● Work to complete:
Each line below with the word "inploy" needs to be copied.

= Beginning of Section =

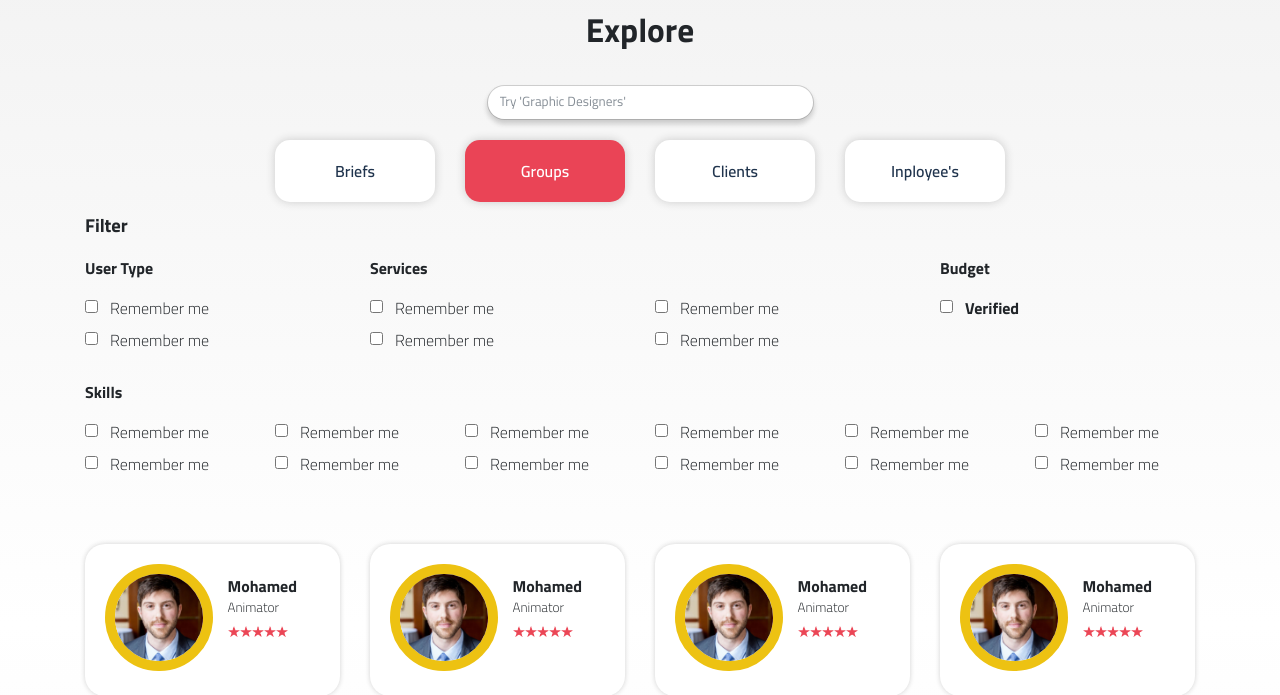
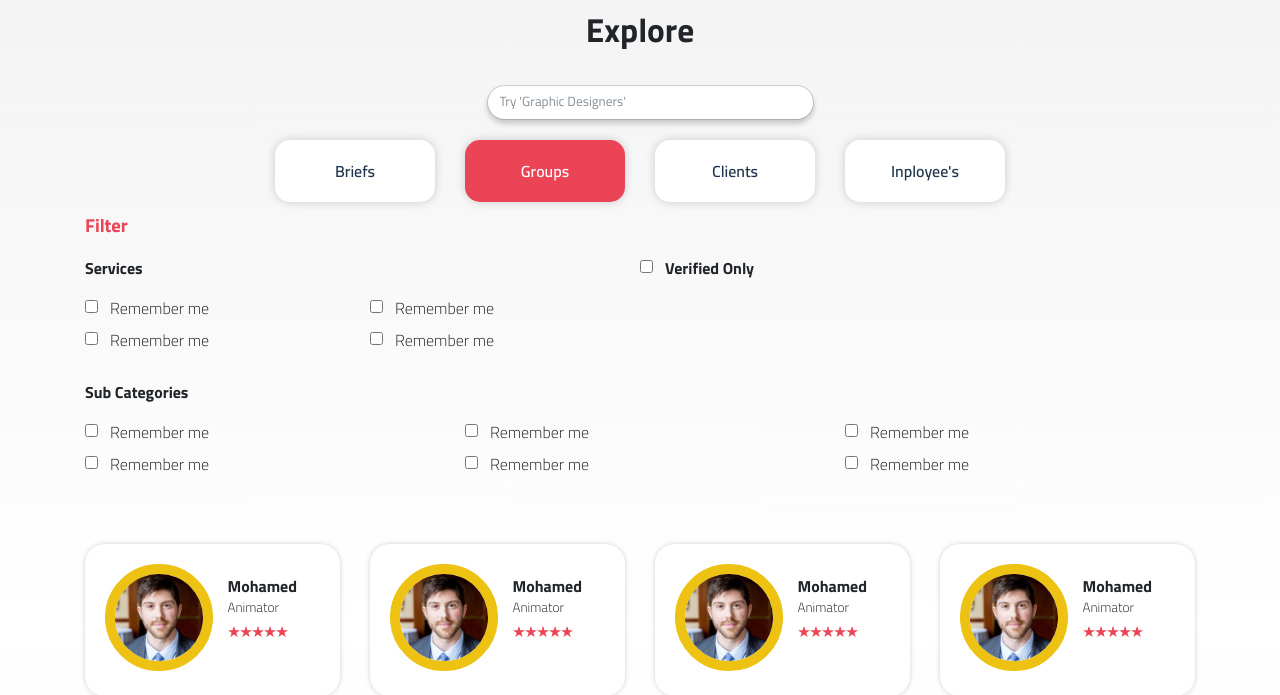
Before and after one commit to MohebMak/inploy, a PHP site: page /explore.php in a window 1280 px wide, after a click on "Filter". Shown: the part 140-835 px from the top of the page. Run offline with PHP 8.4, Linux system fonts and the light colour scheme; some libraries are stand-ins or nearby versions.

Commit message:
verified in explore page

```diff
--- a/explore.php
+++ b/explore.php
@@ -89,22 +89,27 @@
           document.getElementById('freelancers').style.display = "none";
           document.getElementById('clients').style.display = "none";
           document.getElementById('briefs').style.display = "";
+          document.getElementById('budget').style.display = "block";
+
 
         }else if(id == 'groups_btn'){
           document.getElementById('freelancers').style.display = "none";
           document.getElementById('clients').style.display = "none";
           document.getElementById('briefs').style.display = "none";
+          document.getElementById('budget').style.display = "none";
 
         }else if(id == 'clients_btn'){
           document.getElementById('freelancers').style.display = "none";
           document.getElementById('briefs').style.display = "none";
           document.getElementById('clients').style.display = ""
+          document.getElementById('budget').style.display = "none";
 
         }else if(id == "freelancers_btn"){
 
           document.getElementById('freelancers').style.display = "";
           document.getElementById('briefs').style.display = "none";
           document.getElementById('clients').style.display = "none"
+          document.getElementById('budget').style.display = "none";
 
 
         }
@@ -124,28 +129,11 @@
 
       <div class="col-lg-12">
         <div  class="filter_btn">
-          <p onclick="open_filter()" style="font-family: font5;font-size: 14pt">Filter</p>
+          <p onclick="open_filter()" style="font-family: font5;font-size: 14pt;    color: #ea4456;">Filter</p>
         </div>
         <div id="filter" style="display: none">
           <div class="row">
-            <div class="col-lg-3">
-              <p style="font-family: font5">User Type</p>
-              <div class="form-check">
-                <label class="form-check-label">
-                  <input type="checkbox" class="form-check-input"><span style="margin-left: 5px">Remember me</span>
-                </label>
-              </div>
-              <div class="form-check">
-                <label class="form-check-label">
-                  <input type="checkbox" class="form-check-input"><span style="margin-left: 5px">Remember me</span>
-                </label>
-              </div>
 
-
-
-
-
-            </div>
             <div class="col-lg-6">
               <p style="font-family: font5">Services</p>
               <div class="row">
@@ -179,26 +167,26 @@
 
 
             </div>
-            <div class="col-lg-3">
+            <div class="col-lg-3 " id="budget">
 
               <p style="font-family: font5">Budget</p>
 
 
-              <div class="form-check">
-                <label class="form-check-label">
-                  <input type="checkbox" class="form-check-input"><span style="margin-left: 5px;font-family: font5">Verified</span>
-                </label>
-              </div>
+
 
 
             </div>
-
+            <div class="form-check">
+              <label class="form-check-label">
+                <input type="checkbox" class="form-check-input"><span style="margin-left: 5px;font-family: font5">Verified Only</span>
+              </label>
+            </div>
           </div>
           <div class="row" style="margin-top: 20px">
             <div class="col-lg-12">
-              <p style="font-family: font5">Skills</p>
+              <p style="font-family: font5">Sub Categories</p>
             </div>
-            <div class="col-lg-2">
+            <div class="col-lg-4">
 
               <div class="form-check">
                 <label class="form-check-label">
@@ -215,7 +203,7 @@
 
 
             </div>
-            <div class="col-lg-2">
+            <div class="col-lg-4">
 
               <div class="form-check">
                 <label class="form-check-label">
@@ -231,7 +219,7 @@
 
 
             </div>
-            <div class="col-lg-2">
+            <div class="col-lg-4">
 
               <div class="form-check">
                 <label class="form-check-label">
@@ -249,61 +237,7 @@
 
 
             </div>
-            <div class="col-lg-2">
-
-              <div class="form-check">
-                <label class="form-check-label">
-                  <input type="checkbox" class="form-check-input"><span style="margin-left: 5px">Remember me</span>
-                </label>
-              </div>
-              <div class="form-check">
-                <label class="form-check-label">
-                  <input type="checkbox" class="form-check-input"><span style="margin-left: 5px">Remember me</span>
-                </label>
-              </div>
-
-
-
-
-
             </div>
-            <div class="col-lg-2">
-
-              <div class="form-check">
-                <label class="form-check-label">
-                  <input type="checkbox" class="form-check-input"><span style="margin-left: 5px">Remember me</span>
-                </label>
-              </div>
-              <div class="form-check">
-                <label class="form-check-label">
-                  <input type="checkbox" class="form-check-input"><span style="margin-left: 5px">Remember me</span>
-                </label>
-              </div>
-
-
-
-
-
-            </div>
-            <div class="col-lg-2">
-
-              <div class="form-check">
-                <label class="form-check-label">
-                  <input type="checkbox" class="form-check-input"><span style="margin-left: 5px">Remember me</span>
-                </label>
-              </div>
-              <div class="form-check">
-                <label class="form-check-label">
-                  <input type="checkbox" class="form-check-input"><span style="margin-left: 5px">Remember me</span>
-                </label>
-              </div>
-
-
-
-
-
-            </div>
-          </div>
 
 
 
--- a/inploy.css
+++ b/inploy.css
@@ -36,6 +36,10 @@ body{
 margin-top: 30px;
 margin-left: 20px;
 display: none;
+}
+#budget
+{
+  display: none;
 }
 .number{
     float: left;
```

= End of Section =

● Task answer:
Before and after one commit to MohebMak/inploy, a PHP site: page /explore.php in a window 1280 px wide, after a click on "Filter". Shown: the part 140-835 px from the top of the page. Run offline with PHP 8.4, Linux system fonts and the light colour scheme; some libraries are stand-ins or nearby versions.
--- a/inploy.css
+++ b/inploy.css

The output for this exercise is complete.